For this first year of Awards for haibun, the panelists and I were very impressed with not only the number of haibun, but also with the overall quality and range of the nominees. These Awarded works represent the very best of the English-language haibun that were published last year. Thank you so much to the haibun panelists—Keith Polette, Renee Owen, and Marietta McGregor—for their time, efforts, and expertise in making these selections and writing the commentaries, setting a high standard for future selections.
The panelists’ commentaries for these Awardees will be shared in the near future, along with those of the Awarded Individual Haiku/Senryu and Books.
Please join us in congratulating the awarded poets!
Coordinator, Touchstone Awards for Individual Haibun
After Long Absence

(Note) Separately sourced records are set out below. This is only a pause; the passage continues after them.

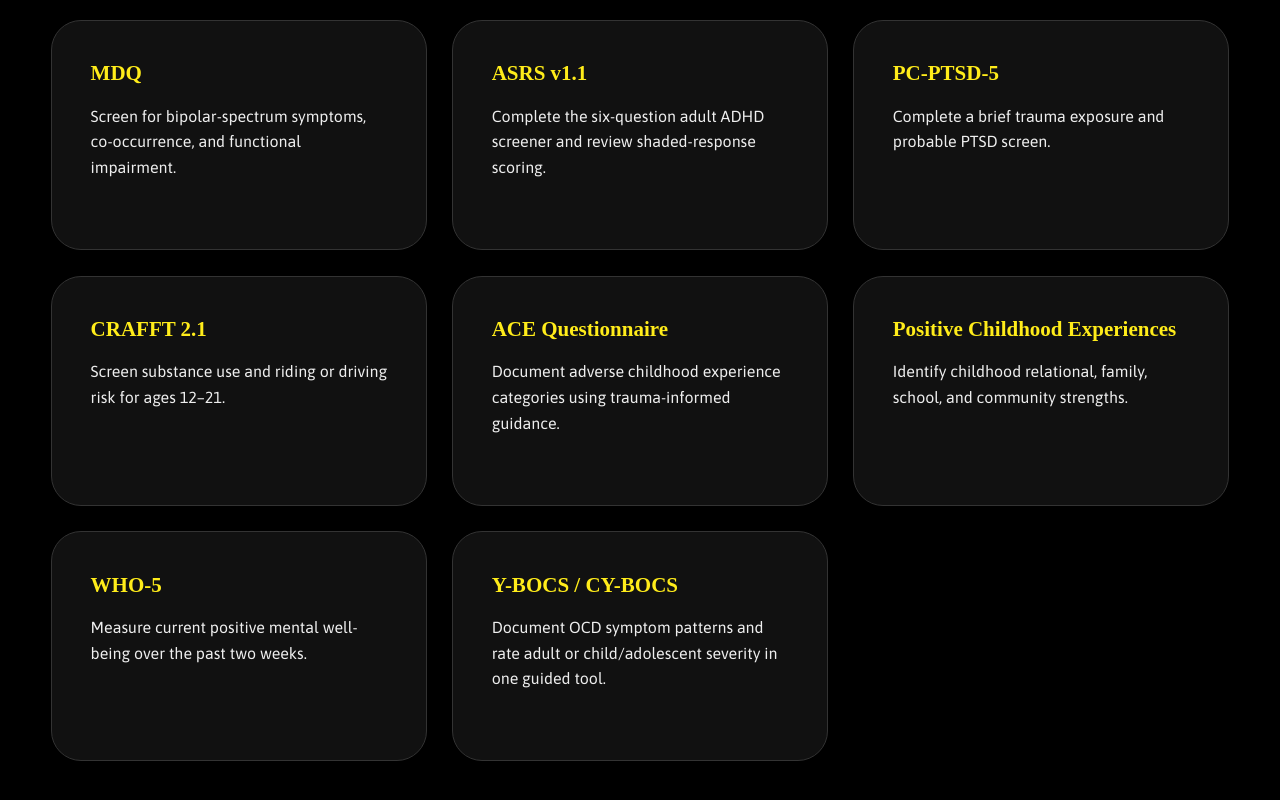
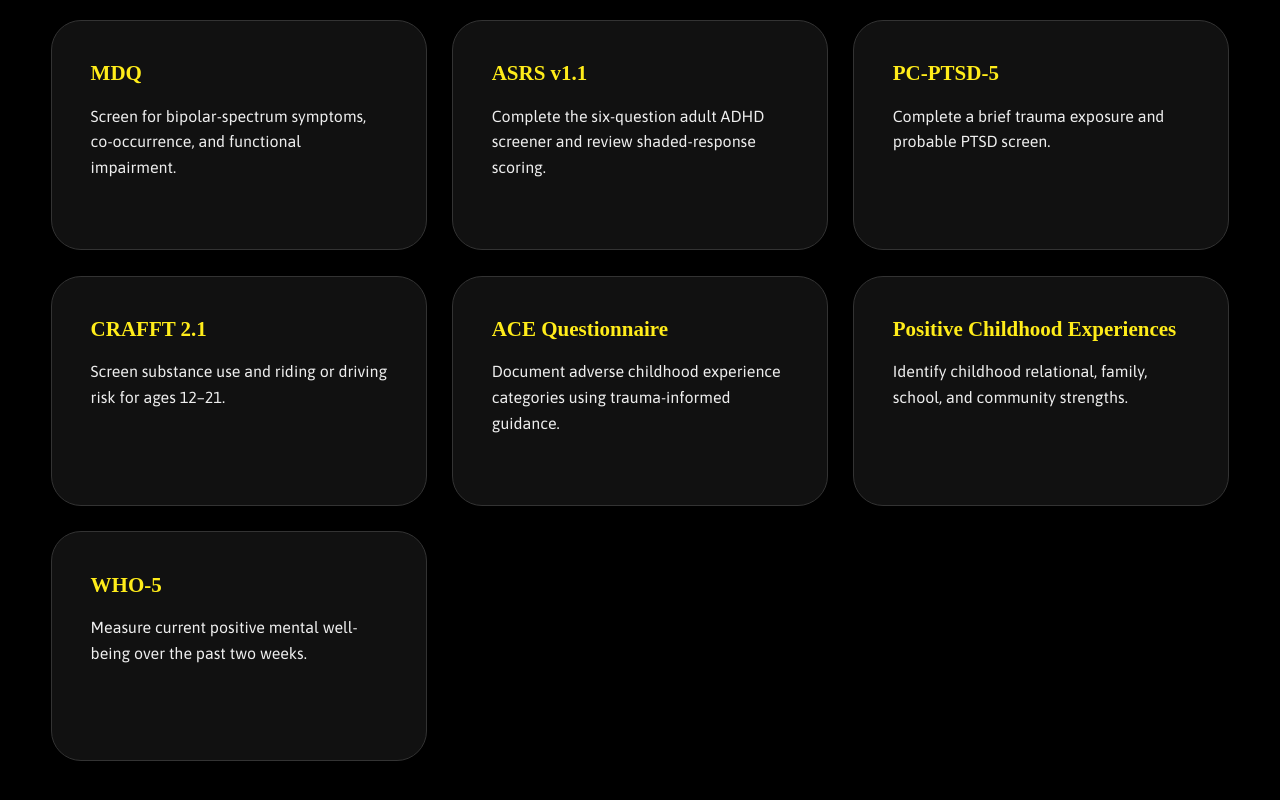
Before and after one commit to sarah-problem/workbench, a plain HTML site: page index.html in a window 1280 px wide. Shown: the part 844-1644 px from the top of the page. Drawn offline with Linux system fonts and the light colour scheme; a web font is replaced by a local one.

Commit message:
Add files via upload

```diff
--- a/index.html
+++ b/index.html
@@ -61,7 +61,6 @@
         <a class="tool-card" href="brief-assessment.html?measure=ace"><h3>ACE Questionnaire</h3><p>Document adverse childhood experience categories using trauma-informed guidance.</p></a>
         <a class="tool-card" href="brief-assessment.html?measure=pce"><h3>Positive Childhood Experiences</h3><p>Identify childhood relational, family, school, and community strengths.</p></a>
         <a class="tool-card" href="brief-assessment.html?measure=who5"><h3>WHO-5</h3><p>Measure current positive mental well-being over the past two weeks.</p></a>
-        <a class="tool-card" href="ybocs.html"><h3>Y-BOCS / CY-BOCS</h3><p>Document OCD symptom patterns and rate adult or child/adolescent severity in one guided tool.</p></a>
       </div>
     </section>
   </main>
```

the wrinkles on your face have as many different patterns as a snowflake. a snowflake falls between us signaling a change in the temperature like an avalanche brewing in the teapot. in the teapot you gave me so many Christmases ago I save the letters you wrote when you loved me. when you loved me the weather didn’t matter because every day was a rainbow made of angel wings. angel wings on the snow-covered ground form a pattern made by children. children we always meant to have.

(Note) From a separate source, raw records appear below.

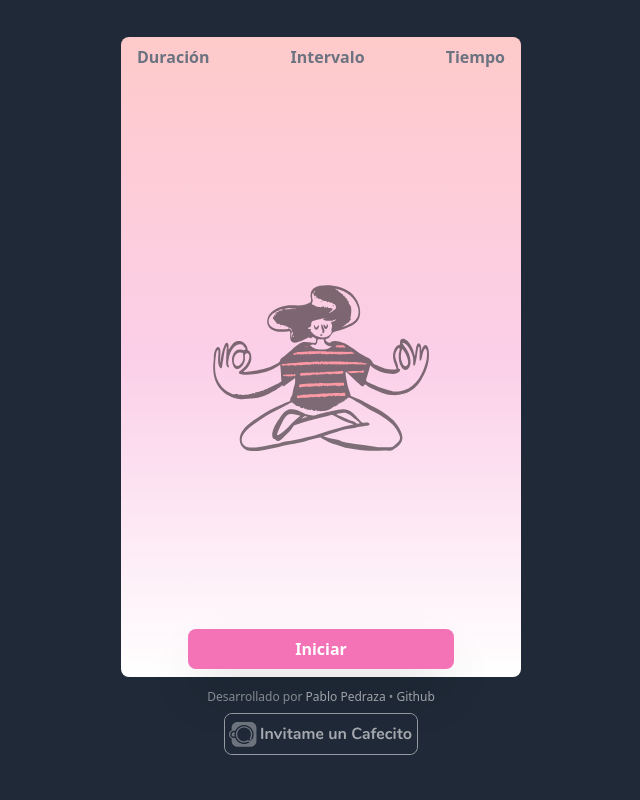
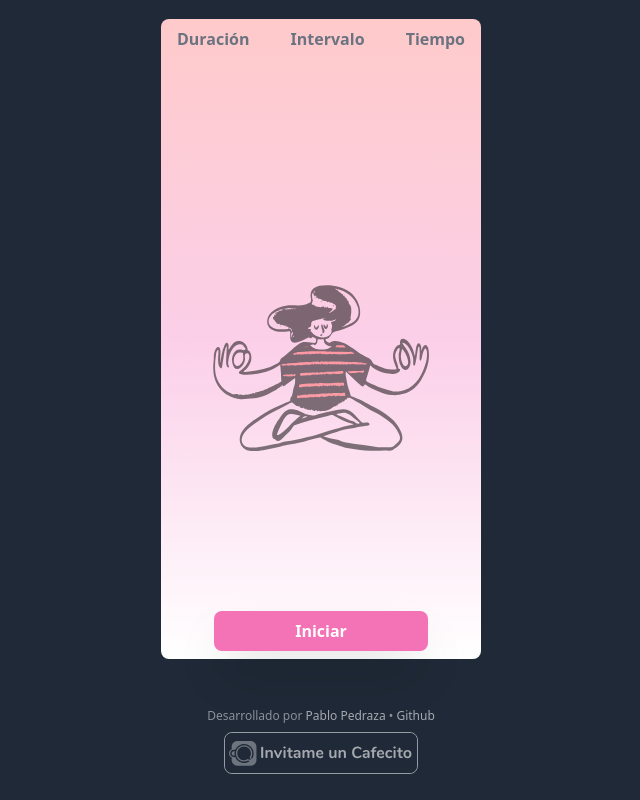
Before and after one commit to wayaba/contador-contracciones, a React (Vite) app: page / in a window 1280 px wide. Shown: the whole page, without its empty margins (319-959 px from the left). Built offline with nearby package versions, Linux system fonts and the light colour scheme.

Commit message:
reestileo

```diff
--- a/src/App.tsx
+++ b/src/App.tsx
@@ -1,11 +1,12 @@
-
 import { Panel } from './components/Panel'
 import { Layout } from './components/Layout'
+import { Footer } from './components/ui/Footer'
 
 function App (): JSX.Element {
   return (
     <Layout>
       <Panel />
+      <Footer author="Pablo Pedraza" github="wayaba" />
     </Layout>
   )
 }
--- a/src/components/Layout.tsx
+++ b/src/components/Layout.tsx
@@ -1,10 +1,7 @@
-import { Footer } from './ui/Footer'
-
 export const Layout = ({ children }: { children: React.ReactNode }): JSX.Element => {
   return (
-    <div className="flex flex-col bg-gray-800 items-center justify-center h-screen">
-      <main className="">{children}</main>
-      <Footer author="Pablo Pedraza" github="wayaba" />
-    </div>
+    <main className="grid bg-gray-800 items-center justify-center min-screen-dvh">
+      {children}
+    </main>
   )
 }
--- a/src/components/ModalDelete.tsx
+++ b/src/components/ModalDelete.tsx
@@ -22,13 +22,17 @@ export const ModalDelete: React.FC = () => {
     <div className="fixed inset-0 bg-opacity-25 backdrop-blur-sm flex justify-center items-center z-50">
       <div className=" flex flex-col items-center">
         <div className="w-2/3 items-center text-gray-200 text-center bg-slate-800 p-2 rounded-lg ">
-          <h1 className="lg:text-4xl md:text-2xl sm:text-2xl text-lg m-2">
-           🚨 !Elminar! 🚨
-          </h1>
+        <div className="flex items-center justify-between p-5 border-b rounded-t dark:border-gray-600">
+            <h3 className="text-xl font-medium text-gray-900 dark:text-white">
+            🚨 !Elminar! 🚨
+            </h3>
+          </div>
+          <div className="p-6 space-y-6">
+            <p className="text-base leading-relaxed text-gray-500 dark:text-gray-400">
+            ¿Seguro queres elminar el intervalo?
+            </p>
+          </div>
 
-          <small className="lg:text-2xl md:text-2xl sm:text-2xl text-lg m-4 ">
-            ¿Seguro queres elminar el intervalo?
-          </small>
           <div className="grid grid-cols-2 gap-2 m-2">
           <button
                 className="bg-red-500 text-white px-4 py-2 rounded"
--- a/src/components/Panel.tsx
+++ b/src/components/Panel.tsx
@@ -16,7 +16,7 @@ export const Panel: React.FC = () => {
   }
 
   return (
-    <section className="h-[80vh] mx-auto w-[50vh] bg-gradient-to-b from-red-200 via-pink-200 to-white rounded-lg justify-center text-center flex flex-col">
+    <section className="h-[80vh] mx-auto w-80 bg-gradient-to-b from-red-200 via-pink-200 to-white rounded-lg justify-center text-center flex flex-col">
       <div className="absolute top-1/2 left-1/2 transform -translate-x-1/2 -translate-y-1/2 bg-bg-grid bg-no-repeat z-10 opacity-50 rounded-full  h-64 w-64 m-auto"></div>
 
       {isChronPage
--- a/src/index.css
+++ b/src/index.css
@@ -1,3 +1,7 @@
 @tailwind base;
 @tailwind components;
 @tailwind utilities;
+
+.min-screen-dvh{
+    min-height: 100dvh;
+}
```
Also changed, not shown: 1 other file (tests, documents, lock files or other folders).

a part of me
—Roberta Beary, Contemporary Haibun Online 18.3
The man who keeps each season in a box is spring cleaning. He polishes the silver box that winter is kept in. It is cold to the touch. Autumn’s box is fashioned of driftwood. If you shake it you can hear dryness rustle. He gives it a little dust. You have to be careful with summer; it’s hot to the touch now. Hold it too long and you’ll burn your fingers. He leaves it alone on the high shelf. Ah, but Spring is his favourite box. Open its cloisonné lid and the buttercups will make your chin glow yellow. There are too many shades of green to count. Ask him politely and he’ll point out Crested Dog’s tail and cowslips and Yorkshire fog. Look closely: there, inside the box. Can you see the young boy with the basin cut? The one who is holding his dad’s hand? They are walking through the wildflower meadow in Muker. Soon they will reach the river with its banks of celandines and oxeye daisies.
faded as a haircut
in a barbershop window
—Alan Peat, 2022 Samurai Haibun Contest
Spatial Concept: Waiting
The first time I saw it was at the Tate and I was
with you for the first time you wer so young and
beautiful and your skin was perfec then when you
asked me to go with you I bough ome books from
the salvation army the kind wit ots of photos so I
didn’t come across as a some nd of dick or stupid
even recognized a few p tings before reading the
label each time I said tist’s name you’d turn and
smile even if I got wrong made me sometimes
wish I’d stitched mouth shut And then suddenly
there it was ha g alone on a white wall the beige
canvas slash I could almost hear the right arm
stabbing th dragging the blade down and across
though lat things moved on to multiple wounds
and differ t tools—bare hands, nails, chisels, even
screwdriv s by then I’d lost track of you after the
first scars appeared your way of cutting off an older
deeper p in you said I’m here lost lost you lost
old prison cell
the final tally-mark
* Spatial Concept: Waiting (1960), one of a set of paintings by Lucio
Fontana (1899–1968) in which the canvas is sliced.
—Lew Watts, Frogpond 45.1
(NB: Online formatting deviates slightly from that of the original publication.)